If you look at rapso as a rap-soca mix by a new, hip-hop-influenced generation of Trinidad youth, the title of this compilation is misleading. There are roughly equal numbers of new-school artists and soca veterans doing their take on the new sound by adding rapped vocals to stay up-to-date, sorta like the phase when R&B veterans included a guest rapper on an album track or two. But D Rapso Nation is a very well-selected and sequenced compilation that paints a broad portrait of the state of the Trinidad music nation when rapso first arrived on the scene.
Brother Resistance’s “Ring De Bell” was rapso’s breakthrough call to arms, and deservedly so — the pointed, positive, and militant lyrics take dead aim on the powers-that-be over a slowed-down rhythm with steel pan melody and a very rowdy (and very good) guitar by soca standards.
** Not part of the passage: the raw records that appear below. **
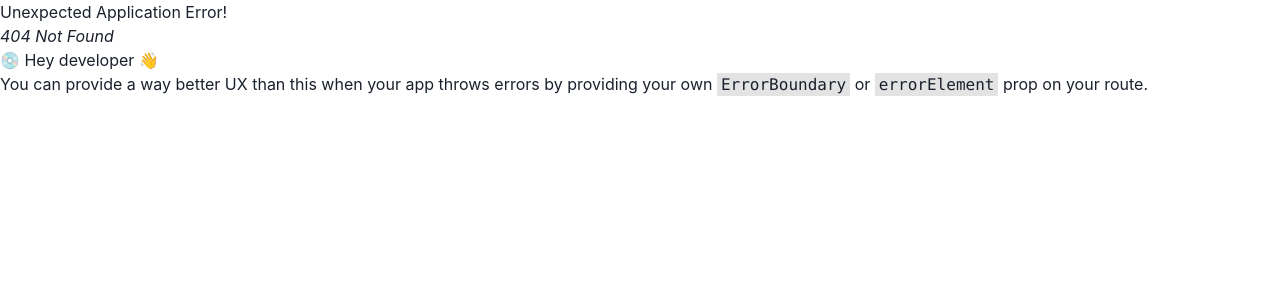
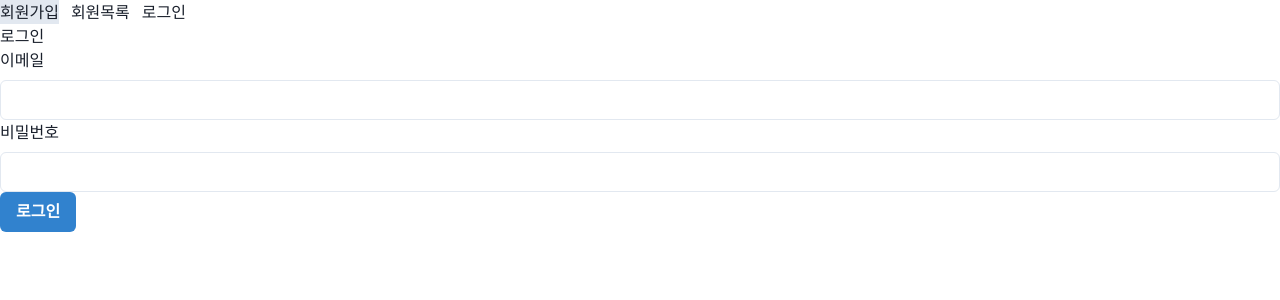
Before and after one commit to jnn-jnn1/prj2-practice-react, a React (Vite) app: page /login in a window 1280 px wide. Before the commit this address had no page. Shown: the top 300 px of the page. Built offline with nearby package versions, Linux system fonts and the light colour scheme.

Commit message:
axios intercepter, 로그인 페이지, navbar 로그인 추가

```diff
--- a/src/App.jsx
+++ b/src/App.jsx
@@ -4,6 +4,16 @@ import { ChakraProvider } from "@chakra-ui/react";
 import { Home } from "./page/Home.jsx";
 import { MemberSignup } from "./page/member/MemberSignup.jsx";
 import { MemberList } from "./page/member/MemberList.jsx";
+import { MemberLogin } from "./page/member/MemberLogin.jsx";
+import axios from "axios";
+
+axios.interceptors.request.use((config) => {
+  const token = localStorage.getItem("token");
+  if (token) {
+    return (config.headers.Authorization = `Bearer ${token}`);
+  }
+  return config;
+});
 
 const router = createBrowserRouter([
   {
@@ -22,6 +32,10 @@ const router = createBrowserRouter([
         path: "/member/list",
         element: <MemberList />,
       },
+      {
+        path: "/login",
+        element: <MemberLogin />,
+      },
     ],
   },
 ]);
--- a/src/component/NavBar.jsx
+++ b/src/component/NavBar.jsx
@@ -20,6 +20,13 @@ export function NavBar() {
       >
         회원목록
       </Box>
+      <Box
+        onClick={() => navigate("/login")}
+        cursor={"pointer"}
+        _hover={{ bgColor: "gray.200" }}
+      >
+        로그인
+      </Box>
     </Flex>
   );
 }
--- /dev/null
+++ b/src/page/member/MemberLogin.jsx
@@ -0,0 +1,67 @@
+import {
+  Box,
+  Button,
+  FormControl,
+  FormLabel,
+  Input,
+  useToast,
+} from "@chakra-ui/react";
+import { useState } from "react";
+import axios from "axios";
+import { useNavigate } from "react-router-dom";
+
+export function MemberLogin() {
+  const [email, setEmail] = useState("");
+  const [password, setPassword] = useState("");
+  const toast = useToast();
+  const navigate = useNavigate();
+
+  function handleLogin() {
+    axios
+      .post("/api/member/login", { email, password })
+      .then((res) => {
+        toast({
+          status: "success",
+          description: "로그인 성공",
+          position: "top",
+        });
+        localStorage.setItem("token", res.data.token);
+        // 나중에 "/"로 경로 변경
+        navigate("/member/list");
+      })
+      .catch(() =>
+        toast({
+          status: "error",
+          description: "로그인 실패",
+          position: "top",
+        }),
+      )
+      .finally();
+  }
+
+  return (
+    <Box>
+      <Box>로그인</Box>
+      <Box>
+        <FormControl>
+          <FormLabel>이메일</FormLabel>
+          <Input onChange={(e) => setEmail(e.target.value)} />
+        </FormControl>
+      </Box>
+      <Box>
+        <FormControl>
+          <FormLabel>비밀번호</FormLabel>
+          <Input
+            type={"password"}
+            onChange={(e) => setPassword(e.target.value)}
+          />
+        </FormControl>
+      </Box>
+      <Box>
+        <Button colorScheme={"blue"} onClick={handleLogin}>
+          로그인
+        </Button>
+      </Box>
+    </Box>
+  );
+}
```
David Rudder is a veteran, but he’s a case unto himself, and his beautifully constructed “Kojak” is a provocative look at cultural imperialism via television.
Among the graybeards, only Ronnie McIntosh smells like a trend jumper seeking teen spirit and the youth audience with an electronic arrangement and closing house-diva wail. Shadow’s rap critique of a neighborhood gossip boasts a punchy, stabbing keyboard and bass riff, and session veteran André Tanker’s rap vocals are so-so, but “Wild Indian Band” boasts a vibrant soca track to celebrate Trinidad’s wild Indians during Carnival time (close relatives of New Orleans’ Mardi Gras Indians).
The new-school shows very strongly and more varied than expected. Kindred’s “Doh Stop” sports a compelling electronic hook that creates a strong undertow, while Karega Mandela’s “Never Surrender” is classic soca, with horns and steel pan (probably via a synth), and Rasta lyrical references. Ataklan & Karen’s vocals drift lazily over an elongated, familiar melody with trumpets, and Chantwell works well over a melancholy piano lick.
3 Canal goes for hard funk hip-hop with Gap Band synth sounds and a go-go beat augmented by turntable scratches. Brother Resistance returns to link up with old-timer Lord Pretender on a light, old-school calypso and “Rapso Nation” is one of those tag team collective-declaration-of-principles songs by the whole new-school crew, with a punch hook and steel pan touches.
Those last two tracks represent the thrust of this rapso nation. The unifying element is a pride in Trinidad culture that goes beyond the usual carnival shout-outs (although there are several of those), and back to roots elements like steel drums and pre-Mighty Sparrow calypso sounds. It’s geared to consciousness, much like the Afro-centric school in hip-hop, and with the soca veterans added to the mix, D Rapso Nation serves as an excellent first step into the most recent stage of Trinidad music. – Don Snowden
Ring De BellArtist: Brother Resistance
EntArtist: Ronnie McIntosh
Doh ShopArtist: Kindred
KojackArtist: David Rudder
Never SurrrenderArtist: Karega Mandela
Spanish FlyArtist: Ataklan
Woi Woi (Feelings)Artist: Black Lyrics
On With D ShowArtist: 3 Canal
Ring Di BingArtist: Rhoma Spencer
Wild Indian BandArtist: Andre Tanker
Never Ever WorryArtist: Brother Resistance
Morning GroundArtist: Chantwell
JouvertArtist: Laventille Rhythm Section
Rapso NationArtist: Rapso All Stars